At this point, you’re probably wishing I’d write about anything other than OCS and wonder why it’s the only topic I’ve covered so far. The truth is, similar to Lindsay Lohan’s decline since Mean Girls, I peaked as a CandiO yelling at Indocs on their first day. Since that day, I’ve been scrapping for any sort of authority I can find as an Ensign, which often materializes in the form of critiquing ROTC grads in my head on their messy gig lines and lack of shirt stays.
You will consistently PT five days a week in addition to any rifle drill or other random events. The exception would be if you were scheduled for the swim qualification or the fire trainer, which are considered high-risk activities and necessitate the day free of morning PT.
PT occurs from around 0530 to 0630 but you‘ll be on the field (or in the hallways of Nimitz) by 0515 and in formation by 0510. The workout usually lasts around 30 to 45 minutes and is sandwiched by a really effective warm-up and cool-down that never gets old.
Three days a week, on average, you will do a HIIT (high-intensity interval training) calisthenics workout of roughly five rounds of five different exercises for 45 seconds with a 45-second water break between each round. Sometimes it will be just a core HIIT focusing on improving your plank time but usually, it will be a full-body workout of squats, jumping jacks, push-ups, and core, with variations of each.

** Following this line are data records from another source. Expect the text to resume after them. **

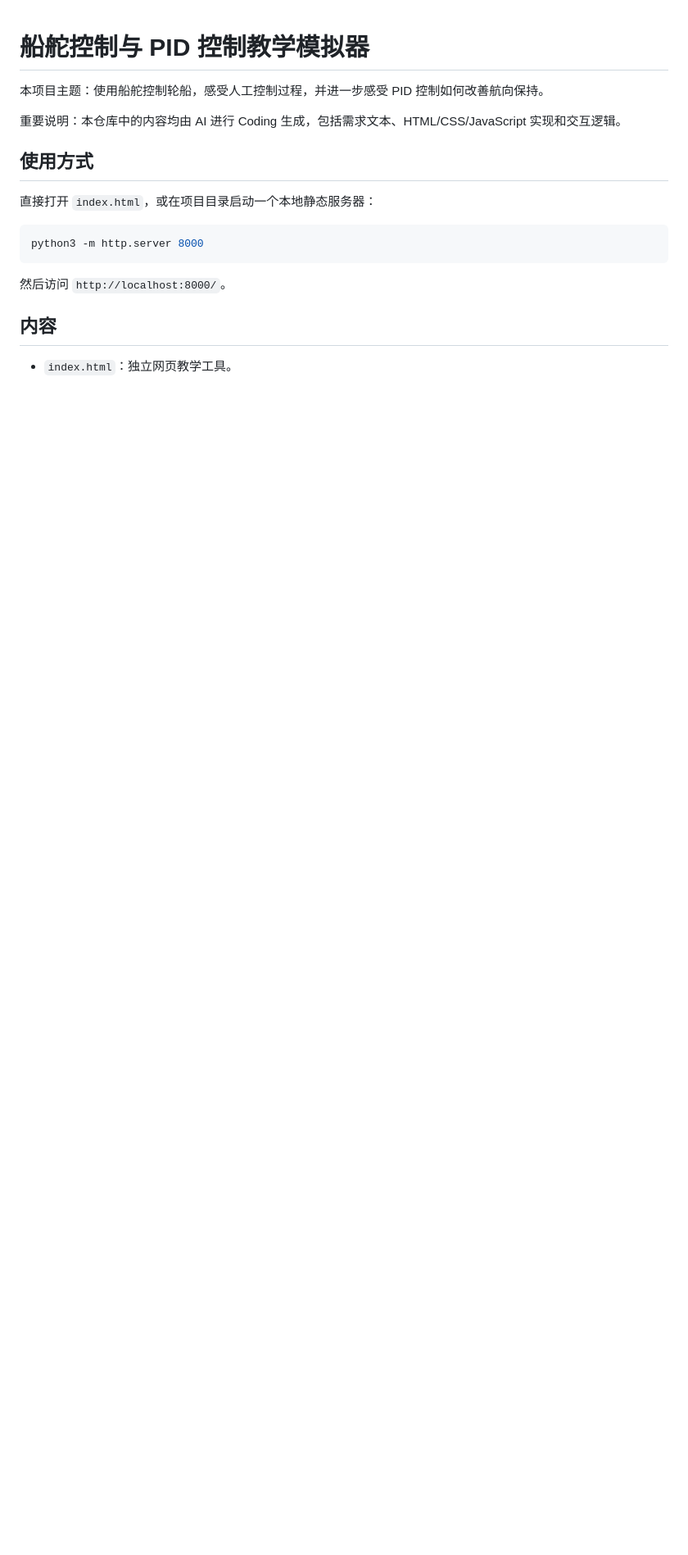
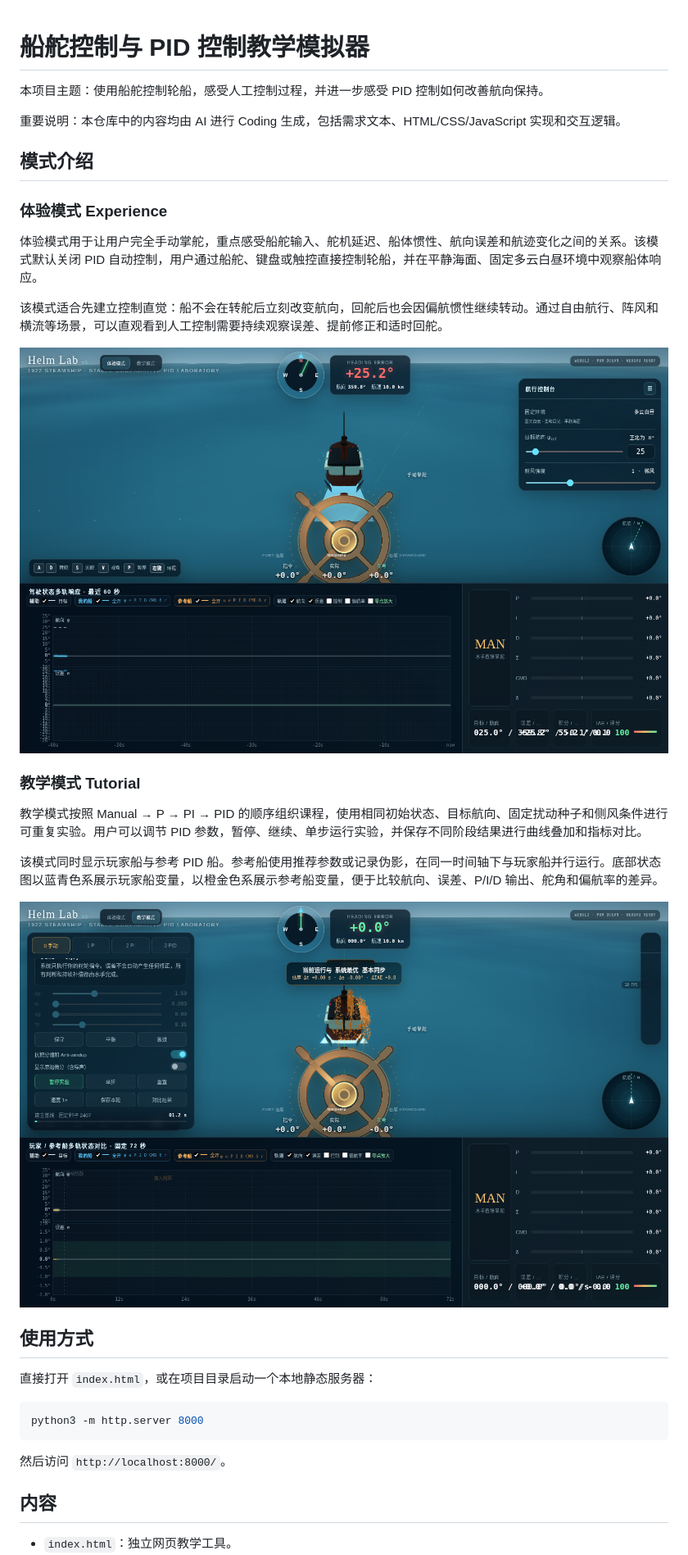
Before and after one commit to BENgoooo/PID_Control_Simulation, a Markdown page: README.md, the part around the change printed below. Shown: that part at 82% size. Drawn GitHub-style; pictures changed too: docs/experience-mode.png (added), docs/tutorial-mode.png (added); blank space fills up the shorter version.

Commit message:
Document simulator modes with screenshots

```diff
--- a/README.md
+++ b/README.md
@@ -3,6 +3,24 @@
 本项目主题：使用船舵控制轮船，感受人工控制过程，并进一步感受 PID 控制如何改善航向保持。
 
 重要说明：本仓库中的内容均由 AI 进行 Coding 生成，包括需求文本、HTML/CSS/JavaScript 实现和交互逻辑。
+
+## 模式介绍
+
+### 体验模式 Experience
+
+体验模式用于让用户完全手动掌舵，重点感受船舵输入、舵机延迟、船体惯性、航向误差和航迹变化之间的关系。该模式默认关闭 PID 自动控制，用户通过船舵、键盘或触控直接控制轮船，并在平静海面、固定多云白昼环境中观察船体响应。
+
+该模式适合先建立控制直觉：船不会在转舵后立刻改变航向，回舵后也会因偏航惯性继续转动。通过自由航行、阵风和横流等场景，可以直观看到人工控制需要持续观察误差、提前修正和适时回舵。
+
+![体验模式截图](docs/experience-mode.png)
+
+### 教学模式 Tutorial
+
+教学模式按照 Manual → P → PI → PID 的顺序组织课程，使用相同初始状态、目标航向、固定扰动种子和侧风条件进行可重复实验。用户可以调节 PID 参数，暂停、继续、单步运行实验，并保存不同阶段结果进行曲线叠加和指标对比。
+
+该模式同时显示玩家船与参考 PID 船。参考船使用推荐参数或记录伪影，在同一时间轴下与玩家船并行运行。底部状态图以蓝青色系展示玩家船变量，以橙金色系展示参考船变量，便于比较航向、误差、P/I/D 输出、舵角和偏航率的差异。
+
+![教学模式截图](docs/tutorial-mode.png)
 
 ## 使用方式
 
```
Also changed, not shown: other parts of README.md (+2 -0 lines).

Roughly twice a week you will be doing group runs. The runs can vary from a sustained endurance on the track to a “train run” where you run with a group in two side-by-side lines and sprint from the back to the front where you’ll jog again until you become the last in line and spring again.
They do a good job of creating three different speed groups so that you can run at a speed that will push you but isn’t too fast. I’d recommend going in the fastest group you can tolerate so that you get faster on the PRT but just don’t be like the person that was in my class that joined the fastest group and then was crying after 3 minutes. That was confusing.
Additionally, they may combine running and calisthenics so that you’re running the road loop and stopping every 200m to do body-weight exercises in the goose poop. I suppose in this situation it would be wise to join the fastest group and use your tears to wash the poop off.
If you’re worried about not being up to standards when you get to OCS: start now. There were way too many people when I was there that would somehow break their legs or get severe shin splints from the running that we did. It topped out at maybe eight miles per week. Put some miles on your shoes and avoid getting rolled for preventable reasons.
Do push-ups at least three times a week. It’s a simple body-weight exercise so it won’t leave you too sore and it can be done in ten minutes. Create HIIT routines like you’ll see at OCS, an example could look like this (adjust as needed):
5 ROUNDS FOR TIME:
- Regular push-up (30 sec)
- Shoulder taps (30 sec)
- Wide grip push-up (30 sec)
- Rotating plank (30 sec)
- Hand-release push-up (30 sec)
- 1 MINUTE REST
My plank time when I first got to OCS was around 2:30 and by the second PRT I was maxing it out. This can be done simply by doing the same HIIT-style workout. An example could be:
5 ROUNDS FOR TIME:
- Mason twist (45 sec)
- V-ups (45 sec)
- Bicycle kicks (45 sec)
- Crunches (45 sec)
- Supermans (45 sec)
- 1 MINUTE REST
Additionally, I found it beneficial to do a couple of sets of max push-ups or planks after completing your core workout. It was the most difficult time to perform those max-effort exercises which, consequently, made them easier when you were fresh.
Probably the most neglected training aspect of the PRT. For some reason people hate running and then worry about whether they’ll pass or not. Make your life easy and just learn to run before going to OCS—you’ll get injured less, all the workouts will be easier, and you won’t have to stress any of the fitness tests.
Don’t focus exclusively on distance. Leading up to OCS, twice a week you should run speed intervals, and once a week you should run distance (three or four miles) at a steady pace. Examples below:
SPEED INTERVALS, REST 90sec BETWEEN EACH SPRINT (total about two miles):
- 400m x 4
- 200m x 4
- 100m x 4
SPEED INTERVALS, REST 180sec BETWEEN EACH SPRINT (total two miles):
- 800m x 4
Let me know if you have any questions.